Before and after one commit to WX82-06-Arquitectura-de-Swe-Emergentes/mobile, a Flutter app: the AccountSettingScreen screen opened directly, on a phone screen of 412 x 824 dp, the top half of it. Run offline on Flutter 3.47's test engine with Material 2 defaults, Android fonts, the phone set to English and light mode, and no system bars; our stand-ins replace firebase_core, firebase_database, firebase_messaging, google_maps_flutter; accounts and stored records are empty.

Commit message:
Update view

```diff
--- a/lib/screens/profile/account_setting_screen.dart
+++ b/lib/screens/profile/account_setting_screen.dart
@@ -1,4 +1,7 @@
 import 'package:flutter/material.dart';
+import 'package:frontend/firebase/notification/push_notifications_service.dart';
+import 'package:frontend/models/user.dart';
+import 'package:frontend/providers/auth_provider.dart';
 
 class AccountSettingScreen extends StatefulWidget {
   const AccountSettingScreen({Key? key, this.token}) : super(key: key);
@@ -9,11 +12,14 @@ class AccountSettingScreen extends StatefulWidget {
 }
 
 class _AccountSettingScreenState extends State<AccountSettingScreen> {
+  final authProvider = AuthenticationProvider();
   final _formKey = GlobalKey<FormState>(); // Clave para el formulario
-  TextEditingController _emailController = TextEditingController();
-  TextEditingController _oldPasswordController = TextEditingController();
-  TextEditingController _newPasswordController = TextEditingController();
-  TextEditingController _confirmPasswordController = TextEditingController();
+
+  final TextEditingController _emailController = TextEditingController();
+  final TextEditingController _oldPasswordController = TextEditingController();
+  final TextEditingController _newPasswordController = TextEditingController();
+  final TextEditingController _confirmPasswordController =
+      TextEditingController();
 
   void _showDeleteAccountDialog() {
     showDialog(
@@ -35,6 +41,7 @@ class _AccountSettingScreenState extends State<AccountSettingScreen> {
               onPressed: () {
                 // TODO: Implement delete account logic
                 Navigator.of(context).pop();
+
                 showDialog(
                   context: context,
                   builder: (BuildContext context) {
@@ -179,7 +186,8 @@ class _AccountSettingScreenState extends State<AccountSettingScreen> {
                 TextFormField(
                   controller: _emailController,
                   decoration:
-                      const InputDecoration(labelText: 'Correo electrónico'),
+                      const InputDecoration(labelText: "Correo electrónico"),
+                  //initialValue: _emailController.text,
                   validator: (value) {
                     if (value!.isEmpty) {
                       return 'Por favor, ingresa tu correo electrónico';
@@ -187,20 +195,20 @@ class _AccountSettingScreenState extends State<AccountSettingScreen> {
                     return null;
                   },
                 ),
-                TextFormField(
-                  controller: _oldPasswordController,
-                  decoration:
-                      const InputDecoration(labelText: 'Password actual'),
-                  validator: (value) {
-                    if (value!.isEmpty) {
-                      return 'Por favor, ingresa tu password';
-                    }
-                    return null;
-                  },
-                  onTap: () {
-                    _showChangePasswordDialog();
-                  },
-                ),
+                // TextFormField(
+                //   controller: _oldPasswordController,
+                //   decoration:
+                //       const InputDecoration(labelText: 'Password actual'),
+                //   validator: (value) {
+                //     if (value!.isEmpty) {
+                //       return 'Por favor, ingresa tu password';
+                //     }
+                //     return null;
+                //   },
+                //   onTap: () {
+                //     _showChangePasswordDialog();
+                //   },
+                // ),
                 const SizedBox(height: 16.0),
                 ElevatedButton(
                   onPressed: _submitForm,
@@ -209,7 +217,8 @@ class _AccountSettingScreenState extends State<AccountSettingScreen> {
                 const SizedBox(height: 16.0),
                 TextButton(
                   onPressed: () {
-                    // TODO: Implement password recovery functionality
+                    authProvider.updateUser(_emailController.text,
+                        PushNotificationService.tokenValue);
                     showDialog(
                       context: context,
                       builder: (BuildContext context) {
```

+++++

To do: Set down every entry once more, exactly as it was written above.

Task response:
Before and after one commit to WX82-06-Arquitectura-de-Swe-Emergentes/mobile, a Flutter app: the AccountSettingScreen screen opened directly, on a phone screen of 412 x 824 dp, the top half of it. Run offline on Flutter 3.47's test engine with Material 2 defaults, Android fonts, the phone set to English and light mode, and no system bars; our stand-ins replace firebase_core, firebase_database, firebase_messaging, google_maps_flutter; accounts and stored records are empty.

Commit message:
Update view

```diff
--- a/lib/screens/profile/account_setting_screen.dart
+++ b/lib/screens/profile/account_setting_screen.dart
@@ -1,4 +1,7 @@
 import 'package:flutter/material.dart';
+import 'package:frontend/firebase/notification/push_notifications_service.dart';
+import 'package:frontend/models/user.dart';
+import 'package:frontend/providers/auth_provider.dart';
 
 class AccountSettingScreen extends StatefulWidget {
   const AccountSettingScreen({Key? key, this.token}) : super(key: key);
@@ -9,11 +12,14 @@ class AccountSettingScreen extends StatefulWidget {
 }
 
 class _AccountSettingScreenState extends State<AccountSettingScreen> {
+  final authProvider = AuthenticationProvider();
   final _formKey = GlobalKey<FormState>(); // Clave para el formulario
-  TextEditingController _emailController = TextEditingController();
-  TextEditingController _oldPasswordController = TextEditingController();
-  TextEditingController _newPasswordController = TextEditingController();
-  TextEditingController _confirmPasswordController = TextEditingController();
+
+  final TextEditingController _emailController = TextEditingController();
+  final TextEditingController _oldPasswordController = TextEditingController();
+  final TextEditingController _newPasswordController = TextEditingController();
+  final TextEditingController _confirmPasswordController =
+      TextEditingController();
 
   void _showDeleteAccountDialog() {
     showDialog(
@@ -35,6 +41,7 @@ class _AccountSettingScreenState extends State<AccountSettingScreen> {
               onPressed: () {
                 // TODO: Implement delete account logic
                 Navigator.of(context).pop();
+
                 showDialog(
                   context: context,
                   builder: (BuildContext context) {
@@ -179,7 +186,8 @@ class _AccountSettingScreenState extends State<AccountSettingScreen> {
                 TextFormField(
                   controller: _emailController,
                   decoration:
-                      const InputDecoration(labelText: 'Correo electrónico'),
+                      const InputDecoration(labelText: "Correo electrónico"),
+                  //initialValue: _emailController.text,
                   validator: (value) {
                     if (value!.isEmpty) {
                       return 'Por favor, ingresa tu correo electrónico';
@@ -187,20 +195,20 @@ class _AccountSettingScreenState extends State<AccountSettingScreen> {
                     return null;
                   },
                 ),
-                TextFormField(
-                  controller: _oldPasswordController,
-                  decoration:
-                      const InputDecoration(labelText: 'Password actual'),
-                  validator: (value) {
-                    if (value!.isEmpty) {
-                      return 'Por favor, ingresa tu password';
-                    }
-                    return null;
-                  },
-                  onTap: () {
-                    _showChangePasswordDialog();
-                  },
-                ),
+                // TextFormField(
+                //   controller: _oldPasswordController,
+                //   decoration:
+                //       const InputDecoration(labelText: 'Password actual'),
+                //   validator: (value) {
+                //     if (value!.isEmpty) {
+                //       return 'Por favor, ingresa tu password';
+                //     }
+                //     return null;
+                //   },
+                //   onTap: () {
+                //     _showChangePasswordDialog();
+                //   },
+                // ),
                 const SizedBox(height: 16.0),
                 ElevatedButton(
                   onPressed: _submitForm,
@@ -209,7 +217,8 @@ class _AccountSettingScreenState extends State<AccountSettingScreen> {
                 const SizedBox(height: 16.0),
                 TextButton(
                   onPressed: () {
-                    // TODO: Implement password recovery functionality
+                    authProvider.updateUser(_emailController.text,
+                        PushNotificationService.tokenValue);
                     showDialog(
                       context: context,
                       builder: (BuildContext context) {
```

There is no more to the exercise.